▶ [What the task asks] An exact copy of the data is needed, but without any of its images.

Entries taken from a collection
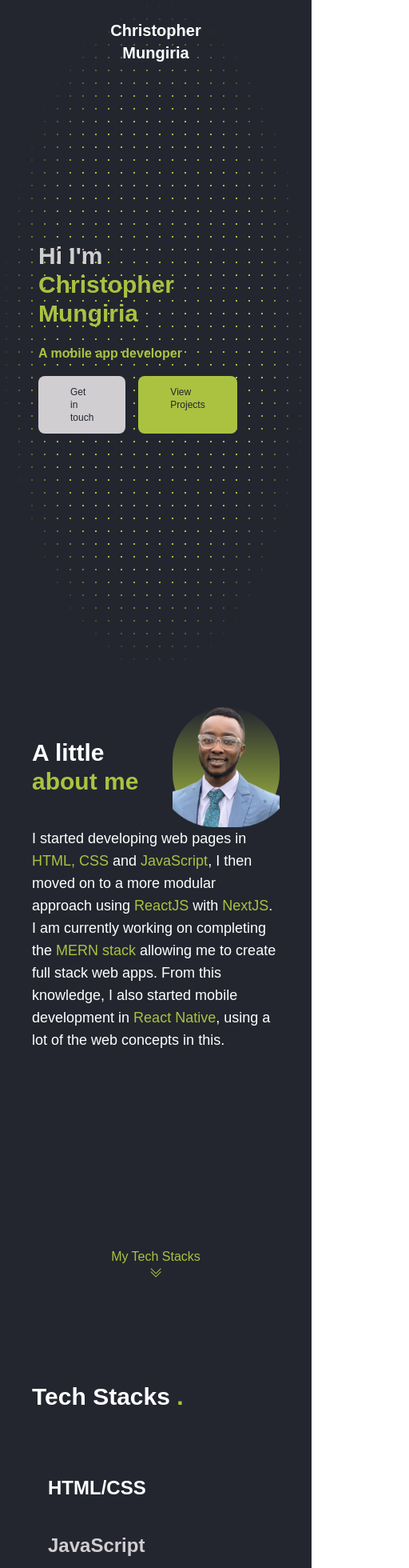
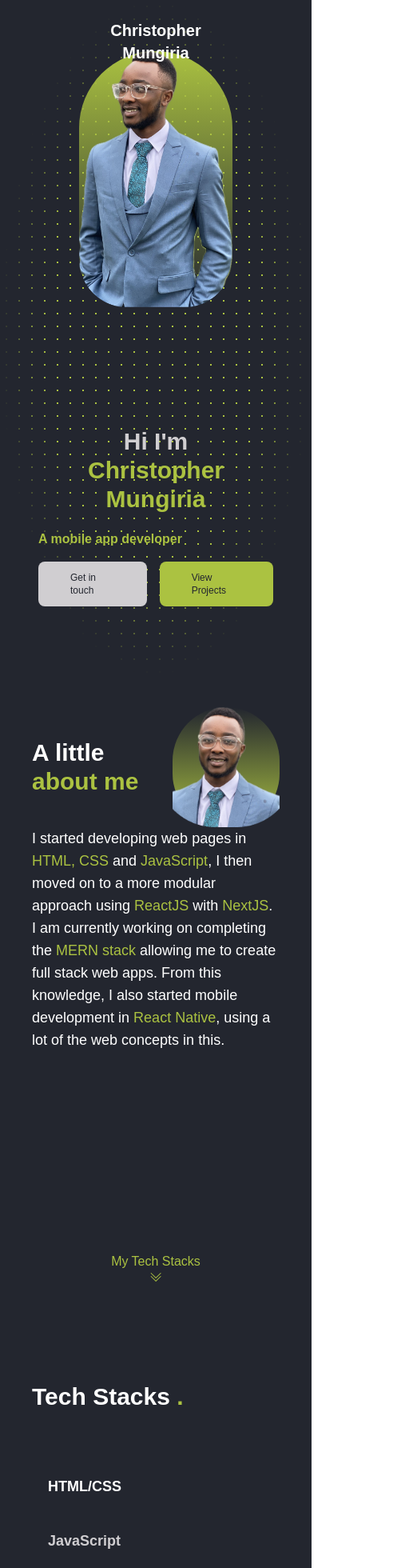
Before and after one commit to ChrisMungiria/react-portfolio, a React (Create React App) app: page / in a window 390 px wide. Shown: the top 1960 px of the page at 80% size, 512 px wide, since content can reach past the window. Built offline with nearby package versions, Linux system fonts and the light colour scheme.

Commit message:
fix: fixed resizing issues on smaller screens

```diff
--- a/src/components/AboutImage.jsx
+++ b/src/components/AboutImage.jsx
@@ -6,7 +6,7 @@ const AboutImage = () => {
       <img
         src="/assets/about_image.png"
         alt="about_image"
-        className="w-full h-full object-cover"
+        className="sm:w-full sm:h-full object-cover w-[175.735px] h-[150px]"
       />
     </div>
   );
--- a/src/components/CustumButton.jsx
+++ b/src/components/CustumButton.jsx
@@ -6,7 +6,7 @@ const CustumButton = ({ onClick, selected, label }) => {
         selected === label
           ? "text-white border-Highlight"
           : "bg-transparent text-primary border-transparent"
-      } px-6 py-2 rounded-full border `}
+      } px-6 py-2 rounded-full border text-xs sm:text-base`}
     >
       {label}
     </button>
--- a/src/components/HeroImage.jsx
+++ b/src/components/HeroImage.jsx
@@ -2,8 +2,12 @@ import React from "react";
 
 const HeroImage = () => {
   return (
-    <div className="bg-gradient-to-b from-Highlight to-transparent rounded-[113px]">
-      <img src="/assets/hero_image.png" alt="hero_image" />
+    <div className="bg-gradient-to-b from-Highlight h-[320px] w-[192px] md:w-[360px] md:h-[600px] to-transparent rounded-[113px]">
+      <img
+        src="/assets/hero_image.png"
+        alt="hero_image"
+        className="h-full w-full"
+      />
     </div>
   );
 };
--- a/src/components/TechStacksComponent.jsx
+++ b/src/components/TechStacksComponent.jsx
@@ -36,7 +36,7 @@ const TechStacksComponent = () => {
                   activeTechStack.label === techStack.label
                     ? "text-white"
                     : "text-primary"
-                } font-bold text-2xl`}
+                } font-bold sm:text-2xl text-lg`}
                 key={techStack.label}
                 onClick={() => setActiveTechStack(techStack)}
               >
--- a/src/components/TextCarousel.jsx
+++ b/src/components/TextCarousel.jsx
@@ -27,7 +27,7 @@ const TextCarousel = () => {
       {transitions((style, item) => (
         <animated.div
           style={{ ...style, position: "absolute" }}
-          className="text-Highlight font-bold"
+          className="text-Highlight font-bold text-center sm:text-start"
         >
           {item}
         </animated.div>
--- a/src/pages/Contact.jsx
+++ b/src/pages/Contact.jsx
@@ -5,7 +5,7 @@ import { HashLink as Link } from "react-router-hash-link";
 
 const Contact = () => {
   return (
-    <section className="w-screen h-full p-28 bg-background">
+    <section className="w-screen h-full sm:p-28 p-10 bg-background">
       <h1 className="md:text-4xl text-2xl font-bold text-white">
         Some ways you can <span className="text-Highlight">talk to me...</span>
       </h1>
--- a/src/pages/Hero.jsx
+++ b/src/pages/Hero.jsx
@@ -5,14 +5,14 @@ import HeroImage from "../components/HeroImage";
 
 const Hero = () => {
   return (
-    <section className="w-screen h-screen bg-background flex flex-col sm:flex-row items-center justify-center">
+    <section className="w-screen h-screen bg-background flex items-center justify-center">
       {/* Background from 'https://bg.ibelick.com/' */}
       <div class="relative h-full w-full bg-transparent z-0">
         <div class="absolute h-full w-full bg-[radial-gradient(#ABC241_1px,transparent_1px)] [background-size:16px_16px] [mask-image:radial-gradient(ellipse_50%_50%_at_50%_50%,#000_70%,transparent_100%)]"></div>
       </div>
-      <div className="absolute top-0 left-0 w-full h-full flex ">
+      <div className="absolute top-0 left-0 w-full h-full flex flex-col-reverse md:flex-row">
         <div className="flex-[3] px-12 flex flex-col justify-center">
-          <h1 className="md:text-6xl text-3xl text-primary font-bold">
+          <h1 className="md:text-5xl text-3xl text-primary font-bold text-center md:text-start">
             Hi I'm{" "}
             <span className="block text-Highlight">Christopher Mungiria</span>
           </h1>
@@ -34,7 +34,7 @@ const Hero = () => {
             </Link>
           </div>
         </div>
-        <div className="flex-1 flex items-center justify-center px-12">
+        <div className="flex-1 flex items-center justify-center px-12 py-16 sm:py-0">
           <HeroImage />
         </div>
       </div>
--- a/src/pages/Projects.jsx
+++ b/src/pages/Projects.jsx
@@ -8,7 +8,7 @@ const Projects = () => {
   return (
     <section className="w-screen h-fit bg-background relative">
       {/* Background from 'https://bg.ibelick.com/' */}
-      <div class="absolute bottom-0 left-[3%] right-0 top-[0%] h-[500px] w-[500px] rounded-full bg-[radial-gradient(circle_farthest-side,rgba(171,194,65,.15),rgba(255,255,255,0))]"></div>
+      <div class="absolute bottom-0 left-[3%] right-0 top-[0%] sm:h-[500px] sm:w-[500px] h-[100px] w-[100px] rounded-full bg-[radial-gradient(circle_farthest-side,rgba(171,194,65,.15),rgba(255,255,255,0))]"></div>
       <div className="sm:p-28 relative p-10">
         <h1 className="md:text-4xl text-2xl font-bold text-white">
           My <span className="text-Highlight">Projects.</span>
--- a/src/pages/Questions.jsx
+++ b/src/pages/Questions.jsx
@@ -9,13 +9,13 @@ const Questions = () => {
   const [tags, setTags] = useState("");
 
   return (
-    <section className="w-screen h-screen bg-background sm:p-28 p-10">
+    <section className="w-screen h-full bg-background sm:p-28 p-10">
       <h1 className="md:text-4xl text-2xl font-bold text-white">
         This section is powered by{" "}
         <span className="text-Highlight">QuizAPI.</span>
       </h1>
       <div className="w-full p-2 mt-5">
-        <h2 className="text-xl text-white font-bold">
+        <h2 className="sm:text-xl text-base text-white font-bold">
           Question Paramaters{" "}
           <span className="text-Highlight text-xs font-light">
             *these parameters are optional
@@ -23,19 +23,21 @@ const Questions = () => {
         </h2>
         <div className="grid sm:grid-cols-2 grid-cols-1 gap-5 mt-5 place-items-center">
           <div className="flex items-center gap-2 max-w-xs">
-            <p className="text-white">Category: </p>
+            <p className="text-white sm:text-base text-xs">Category: </p>
             <CustomDropDown type="category" setValue={setCategory} />
           </div>
           <div className="flex items-center gap-2 max-w-xs">
-            <p className="text-white">No. of questions: </p>
+            <p className="text-white sm:text-base text-xs">
+              No. of questions:{" "}
+            </p>
             <CustomDropDown type="limit" setValue={setLimit} />
           </div>
           <div className="flex items-center gap-2 max-w-xs">
-            <p className="text-white">Difficulty: </p>
+            <p className="text-white sm:text-base text-xs">Difficulty: </p>
             <CustomDropDown type="difficulty" setValue={setDifficulty} />
           </div>
           <div className="flex items-center gap-2 max-w-xs">
-            <p className="text-white">Tags: </p>
+            <p className="text-white sm:text-base text-xs">Tags: </p>
             <CustomDropDown type="tags" setValue={setTags} />
           </div>
         </div>
```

▶ [Solution to the exercise]
Before and after one commit to ChrisMungiria/react-portfolio, a React (Create React App) app: page / in a window 390 px wide. Shown: the top 1960 px of the page at 80% size, 512 px wide, since content can reach past the window. Built offline with nearby package versions, Linux system fonts and the light colour scheme.

Commit message:
fix: fixed resizing issues on smaller screens

```diff
--- a/src/components/AboutImage.jsx
+++ b/src/components/AboutImage.jsx
@@ -6,7 +6,7 @@ const AboutImage = () => {
       <img
         src="/assets/about_image.png"
         alt="about_image"
-        className="w-full h-full object-cover"
+        className="sm:w-full sm:h-full object-cover w-[175.735px] h-[150px]"
       />
     </div>
   );
--- a/src/components/CustumButton.jsx
+++ b/src/components/CustumButton.jsx
@@ -6,7 +6,7 @@ const CustumButton = ({ onClick, selected, label }) => {
         selected === label
           ? "text-white border-Highlight"
           : "bg-transparent text-primary border-transparent"
-      } px-6 py-2 rounded-full border `}
+      } px-6 py-2 rounded-full border text-xs sm:text-base`}
     >
       {label}
     </button>
--- a/src/components/HeroImage.jsx
+++ b/src/components/HeroImage.jsx
@@ -2,8 +2,12 @@ import React from "react";
 
 const HeroImage = () => {
   return (
-    <div className="bg-gradient-to-b from-Highlight to-transparent rounded-[113px]">
-      <img src="/assets/hero_image.png" alt="hero_image" />
+    <div className="bg-gradient-to-b from-Highlight h-[320px] w-[192px] md:w-[360px] md:h-[600px] to-transparent rounded-[113px]">
+      <img
+        src="/assets/hero_image.png"
+        alt="hero_image"
+        className="h-full w-full"
+      />
     </div>
   );
 };
--- a/src/components/TechStacksComponent.jsx
+++ b/src/components/TechStacksComponent.jsx
@@ -36,7 +36,7 @@ const TechStacksComponent = () => {
                   activeTechStack.label === techStack.label
                     ? "text-white"
                     : "text-primary"
-                } font-bold text-2xl`}
+                } font-bold sm:text-2xl text-lg`}
                 key={techStack.label}
                 onClick={() => setActiveTechStack(techStack)}
               >
--- a/src/components/TextCarousel.jsx
+++ b/src/components/TextCarousel.jsx
@@ -27,7 +27,7 @@ const TextCarousel = () => {
       {transitions((style, item) => (
         <animated.div
           style={{ ...style, position: "absolute" }}
-          className="text-Highlight font-bold"
+          className="text-Highlight font-bold text-center sm:text-start"
         >
           {item}
         </animated.div>
--- a/src/pages/Contact.jsx
+++ b/src/pages/Contact.jsx
@@ -5,7 +5,7 @@ import { HashLink as Link } from "react-router-hash-link";
 
 const Contact = () => {
   return (
-    <section className="w-screen h-full p-28 bg-background">
+    <section className="w-screen h-full sm:p-28 p-10 bg-background">
       <h1 className="md:text-4xl text-2xl font-bold text-white">
         Some ways you can <span className="text-Highlight">talk to me...</span>
       </h1>
--- a/src/pages/Hero.jsx
+++ b/src/pages/Hero.jsx
@@ -5,14 +5,14 @@ import HeroImage from "../components/HeroImage";
 
 const Hero = () => {
   return (
-    <section className="w-screen h-screen bg-background flex flex-col sm:flex-row items-center justify-center">
+    <section className="w-screen h-screen bg-background flex items-center justify-center">
       {/* Background from 'https://bg.ibelick.com/' */}
       <div class="relative h-full w-full bg-transparent z-0">
         <div class="absolute h-full w-full bg-[radial-gradient(#ABC241_1px,transparent_1px)] [background-size:16px_16px] [mask-image:radial-gradient(ellipse_50%_50%_at_50%_50%,#000_70%,transparent_100%)]"></div>
       </div>
-      <div className="absolute top-0 left-0 w-full h-full flex ">
+      <div className="absolute top-0 left-0 w-full h-full flex flex-col-reverse md:flex-row">
         <div className="flex-[3] px-12 flex flex-col justify-center">
-          <h1 className="md:text-6xl text-3xl text-primary font-bold">
+          <h1 className="md:text-5xl text-3xl text-primary font-bold text-center md:text-start">
             Hi I'm{" "}
             <span className="block text-Highlight">Christopher Mungiria</span>
           </h1>
@@ -34,7 +34,7 @@ const Hero = () => {
             </Link>
           </div>
         </div>
-        <div className="flex-1 flex items-center justify-center px-12">
+        <div className="flex-1 flex items-center justify-center px-12 py-16 sm:py-0">
           <HeroImage />
         </div>
       </div>
--- a/src/pages/Projects.jsx
+++ b/src/pages/Projects.jsx
@@ -8,7 +8,7 @@ const Projects = () => {
   return (
     <section className="w-screen h-fit bg-background relative">
       {/* Background from 'https://bg.ibelick.com/' */}
-      <div class="absolute bottom-0 left-[3%] right-0 top-[0%] h-[500px] w-[500px] rounded-full bg-[radial-gradient(circle_farthest-side,rgba(171,194,65,.15),rgba(255,255,255,0))]"></div>
+      <div class="absolute bottom-0 left-[3%] right-0 top-[0%] sm:h-[500px] sm:w-[500px] h-[100px] w-[100px] rounded-full bg-[radial-gradient(circle_farthest-side,rgba(171,194,65,.15),rgba(255,255,255,0))]"></div>
       <div className="sm:p-28 relative p-10">
         <h1 className="md:text-4xl text-2xl font-bold text-white">
           My <span className="text-Highlight">Projects.</span>
--- a/src/pages/Questions.jsx
+++ b/src/pages/Questions.jsx
@@ -9,13 +9,13 @@ const Questions = () => {
   const [tags, setTags] = useState("");
 
   return (
-    <section className="w-screen h-screen bg-background sm:p-28 p-10">
+    <section className="w-screen h-full bg-background sm:p-28 p-10">
       <h1 className="md:text-4xl text-2xl font-bold text-white">
         This section is powered by{" "}
         <span className="text-Highlight">QuizAPI.</span>
       </h1>
       <div className="w-full p-2 mt-5">
-        <h2 className="text-xl text-white font-bold">
+        <h2 className="sm:text-xl text-base text-white font-bold">
           Question Paramaters{" "}
           <span className="text-Highlight text-xs font-light">
             *these parameters are optional
@@ -23,19 +23,21 @@ const Questions = () => {
         </h2>
         <div className="grid sm:grid-cols-2 grid-cols-1 gap-5 mt-5 place-items-center">
           <div className="flex items-center gap-2 max-w-xs">
-            <p className="text-white">Category: </p>
+            <p className="text-white sm:text-base text-xs">Category: </p>
             <CustomDropDown type="category" setValue={setCategory} />
           </div>
           <div className="flex items-center gap-2 max-w-xs">
-            <p className="text-white">No. of questions: </p>
+            <p className="text-white sm:text-base text-xs">
+              No. of questions:{" "}
+            </p>
             <CustomDropDown type="limit" setValue={setLimit} />
           </div>
           <div className="flex items-center gap-2 max-w-xs">
-            <p className="text-white">Difficulty: </p>
+            <p className="text-white sm:text-base text-xs">Difficulty: </p>
             <CustomDropDown type="difficulty" setValue={setDifficulty} />
           </div>
           <div className="flex items-center gap-2 max-w-xs">
-            <p className="text-white">Tags: </p>
+            <p className="text-white sm:text-base text-xs">Tags: </p>
             <CustomDropDown type="tags" setValue={setTags} />
           </div>
         </div>
```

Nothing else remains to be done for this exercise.